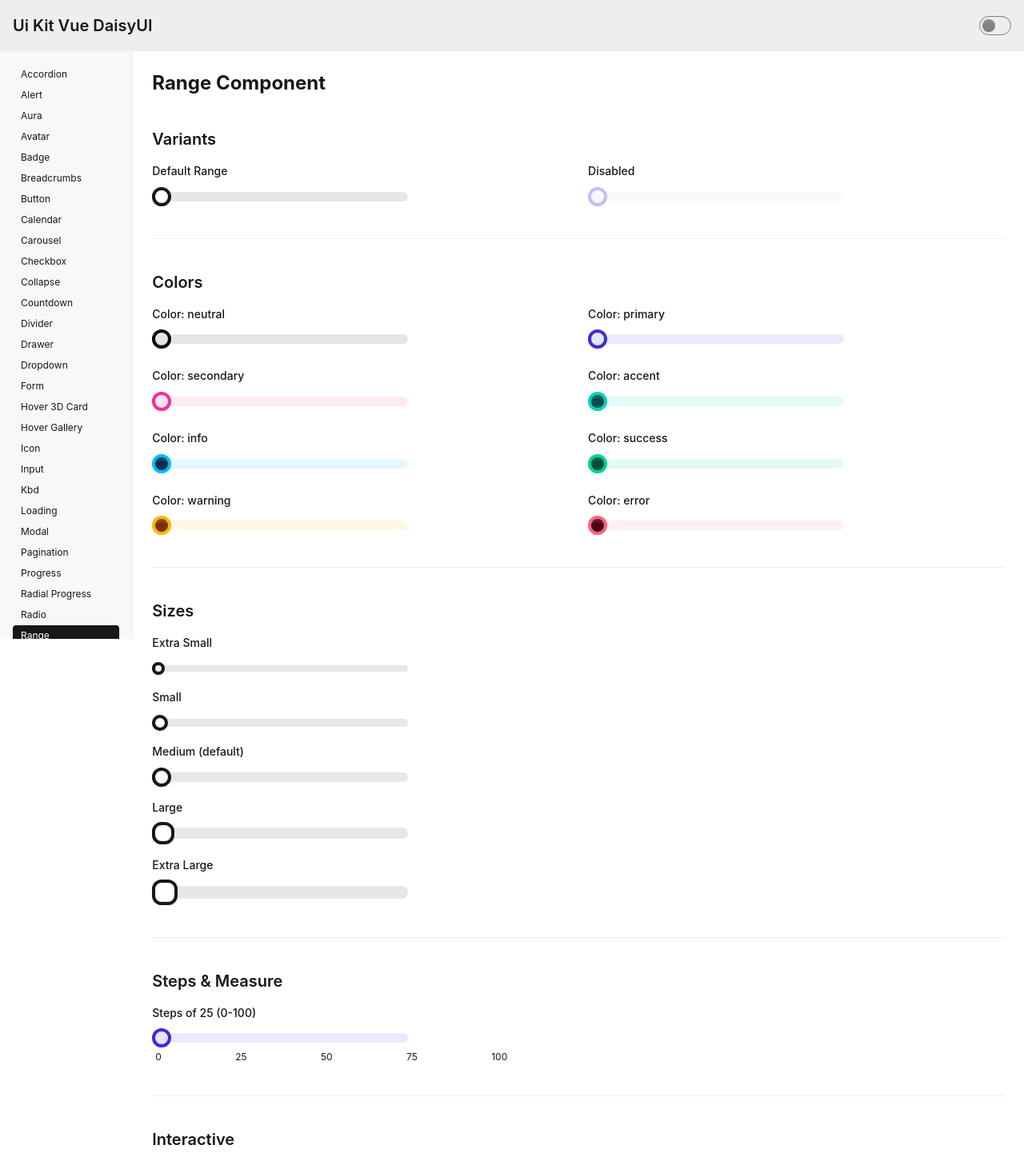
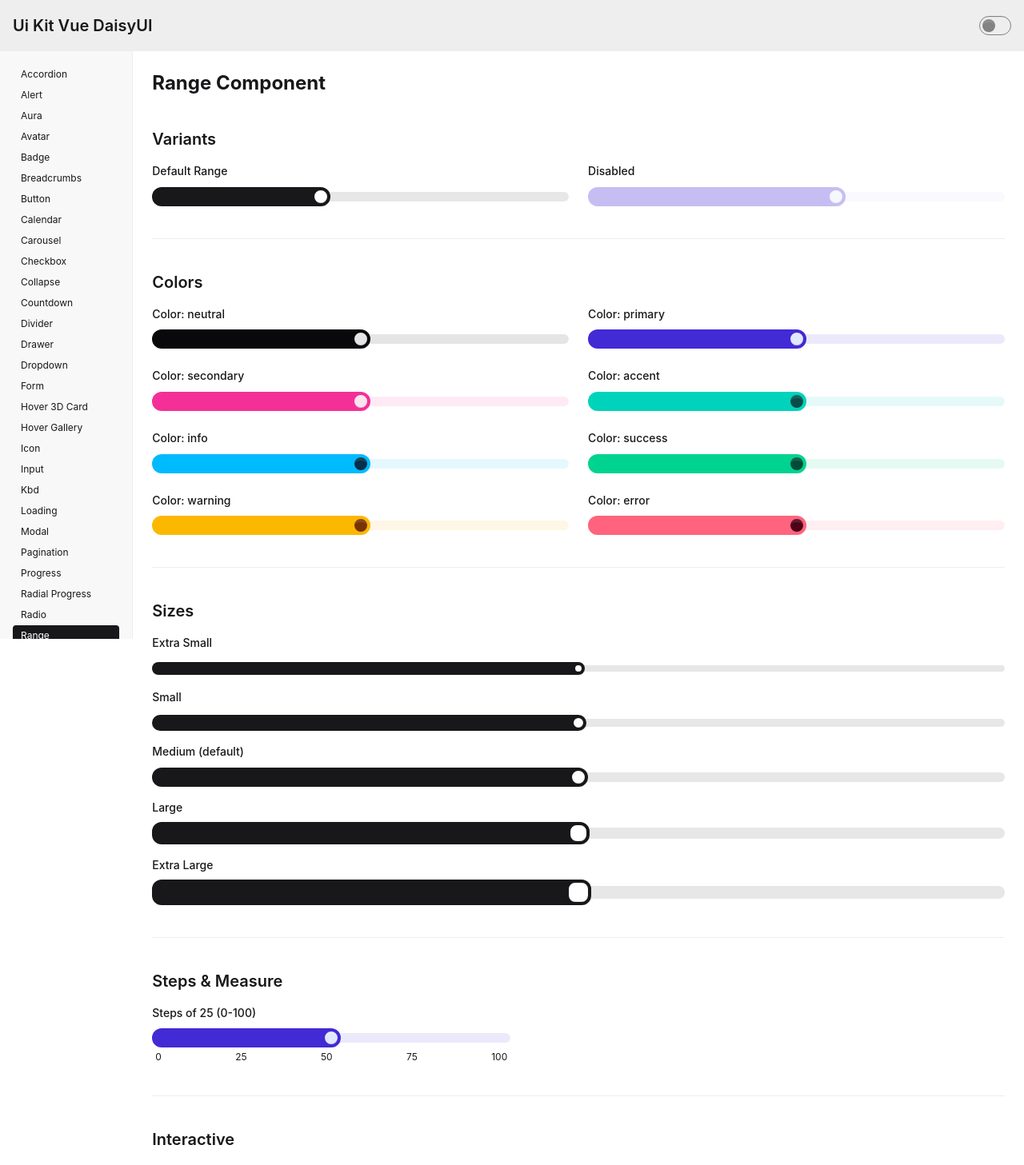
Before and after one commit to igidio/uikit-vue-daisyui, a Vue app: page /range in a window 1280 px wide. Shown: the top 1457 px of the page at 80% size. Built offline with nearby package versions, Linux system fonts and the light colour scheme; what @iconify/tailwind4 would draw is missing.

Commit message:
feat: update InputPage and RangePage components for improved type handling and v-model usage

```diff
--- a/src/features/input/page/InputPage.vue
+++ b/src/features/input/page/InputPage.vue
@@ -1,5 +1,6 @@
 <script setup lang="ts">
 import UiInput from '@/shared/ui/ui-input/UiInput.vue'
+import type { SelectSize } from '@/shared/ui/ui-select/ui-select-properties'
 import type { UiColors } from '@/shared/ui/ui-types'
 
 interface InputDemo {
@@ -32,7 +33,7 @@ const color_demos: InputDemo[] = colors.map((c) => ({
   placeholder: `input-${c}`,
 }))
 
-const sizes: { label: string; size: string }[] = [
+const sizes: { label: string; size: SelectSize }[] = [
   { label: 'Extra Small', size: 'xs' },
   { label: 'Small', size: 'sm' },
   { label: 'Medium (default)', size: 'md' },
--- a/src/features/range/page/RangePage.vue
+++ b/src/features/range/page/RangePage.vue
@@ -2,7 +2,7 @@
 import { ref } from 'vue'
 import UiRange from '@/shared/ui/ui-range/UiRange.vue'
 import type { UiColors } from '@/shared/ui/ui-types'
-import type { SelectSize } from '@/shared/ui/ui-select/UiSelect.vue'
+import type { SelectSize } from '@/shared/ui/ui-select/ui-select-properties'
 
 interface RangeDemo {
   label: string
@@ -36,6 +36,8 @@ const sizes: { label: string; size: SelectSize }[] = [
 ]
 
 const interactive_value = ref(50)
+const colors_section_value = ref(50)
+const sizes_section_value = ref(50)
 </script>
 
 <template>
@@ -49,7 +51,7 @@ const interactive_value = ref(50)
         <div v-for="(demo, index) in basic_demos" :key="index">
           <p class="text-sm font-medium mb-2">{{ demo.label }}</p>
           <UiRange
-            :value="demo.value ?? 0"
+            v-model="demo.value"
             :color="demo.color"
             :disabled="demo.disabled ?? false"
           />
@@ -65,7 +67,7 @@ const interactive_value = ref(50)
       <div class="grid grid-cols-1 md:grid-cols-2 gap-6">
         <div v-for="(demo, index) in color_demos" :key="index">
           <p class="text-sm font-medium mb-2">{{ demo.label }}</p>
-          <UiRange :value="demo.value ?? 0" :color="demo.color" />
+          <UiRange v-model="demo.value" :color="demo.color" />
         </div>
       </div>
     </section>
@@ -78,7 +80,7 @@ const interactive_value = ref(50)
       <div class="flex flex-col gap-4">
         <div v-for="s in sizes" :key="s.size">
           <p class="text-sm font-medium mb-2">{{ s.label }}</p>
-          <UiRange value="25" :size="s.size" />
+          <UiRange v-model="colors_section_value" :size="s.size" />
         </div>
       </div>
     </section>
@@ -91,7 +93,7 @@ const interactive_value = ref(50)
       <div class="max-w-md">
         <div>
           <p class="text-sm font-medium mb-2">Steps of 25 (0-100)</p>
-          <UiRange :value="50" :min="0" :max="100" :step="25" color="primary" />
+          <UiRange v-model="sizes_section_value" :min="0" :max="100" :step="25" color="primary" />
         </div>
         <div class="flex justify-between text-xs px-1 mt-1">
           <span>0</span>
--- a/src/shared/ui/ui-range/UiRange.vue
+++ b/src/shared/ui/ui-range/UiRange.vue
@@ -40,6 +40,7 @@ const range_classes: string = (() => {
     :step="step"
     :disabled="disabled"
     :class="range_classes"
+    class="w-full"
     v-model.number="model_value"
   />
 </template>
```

========================================

> [What you are asked to do]: Write the entries out again word for word. Omit all pictures from them.

> [Result of this exercise]:
Before and after one commit to igidio/uikit-vue-daisyui, a Vue app: page /range in a window 1280 px wide. Shown: the top 1457 px of the page at 80% size. Built offline with nearby package versions, Linux system fonts and the light colour scheme; what @iconify/tailwind4 would draw is missing.

Commit message:
feat: update InputPage and RangePage components for improved type handling and v-model usage

```diff
--- a/src/features/input/page/InputPage.vue
+++ b/src/features/input/page/InputPage.vue
@@ -1,5 +1,6 @@
 <script setup lang="ts">
 import UiInput from '@/shared/ui/ui-input/UiInput.vue'
+import type { SelectSize } from '@/shared/ui/ui-select/ui-select-properties'
 import type { UiColors } from '@/shared/ui/ui-types'
 
 interface InputDemo {
@@ -32,7 +33,7 @@ const color_demos: InputDemo[] = colors.map((c) => ({
   placeholder: `input-${c}`,
 }))
 
-const sizes: { label: string; size: string }[] = [
+const sizes: { label: string; size: SelectSize }[] = [
   { label: 'Extra Small', size: 'xs' },
   { label: 'Small', size: 'sm' },
   { label: 'Medium (default)', size: 'md' },
--- a/src/features/range/page/RangePage.vue
+++ b/src/features/range/page/RangePage.vue
@@ -2,7 +2,7 @@
 import { ref } from 'vue'
 import UiRange from '@/shared/ui/ui-range/UiRange.vue'
 import type { UiColors } from '@/shared/ui/ui-types'
-import type { SelectSize } from '@/shared/ui/ui-select/UiSelect.vue'
+import type { SelectSize } from '@/shared/ui/ui-select/ui-select-properties'
 
 interface RangeDemo {
   label: string
@@ -36,6 +36,8 @@ const sizes: { label: string; size: SelectSize }[] = [
 ]
 
 const interactive_value = ref(50)
+const colors_section_value = ref(50)
+const sizes_section_value = ref(50)
 </script>
 
 <template>
@@ -49,7 +51,7 @@ const interactive_value = ref(50)
         <div v-for="(demo, index) in basic_demos" :key="index">
           <p class="text-sm font-medium mb-2">{{ demo.label }}</p>
           <UiRange
-            :value="demo.value ?? 0"
+            v-model="demo.value"
             :color="demo.color"
             :disabled="demo.disabled ?? false"
           />
@@ -65,7 +67,7 @@ const interactive_value = ref(50)
       <div class="grid grid-cols-1 md:grid-cols-2 gap-6">
         <div v-for="(demo, index) in color_demos" :key="index">
           <p class="text-sm font-medium mb-2">{{ demo.label }}</p>
-          <UiRange :value="demo.value ?? 0" :color="demo.color" />
+          <UiRange v-model="demo.value" :color="demo.color" />
         </div>
       </div>
     </section>
@@ -78,7 +80,7 @@ const interactive_value = ref(50)
       <div class="flex flex-col gap-4">
         <div v-for="s in sizes" :key="s.size">
           <p class="text-sm font-medium mb-2">{{ s.label }}</p>
-          <UiRange value="25" :size="s.size" />
+          <UiRange v-model="colors_section_value" :size="s.size" />
         </div>
       </div>
     </section>
@@ -91,7 +93,7 @@ const interactive_value = ref(50)
       <div class="max-w-md">
         <div>
           <p class="text-sm font-medium mb-2">Steps of 25 (0-100)</p>
-          <UiRange :value="50" :min="0" :max="100" :step="25" color="primary" />
+          <UiRange v-model="sizes_section_value" :min="0" :max="100" :step="25" color="primary" />
         </div>
         <div class="flex justify-between text-xs px-1 mt-1">
           <span>0</span>
--- a/src/shared/ui/ui-range/UiRange.vue
+++ b/src/shared/ui/ui-range/UiRange.vue
@@ -40,6 +40,7 @@ const range_classes: string = (() => {
     :step="step"
     :disabled="disabled"
     :class="range_classes"
+    class="w-full"
     v-model.number="model_value"
   />
 </template>
```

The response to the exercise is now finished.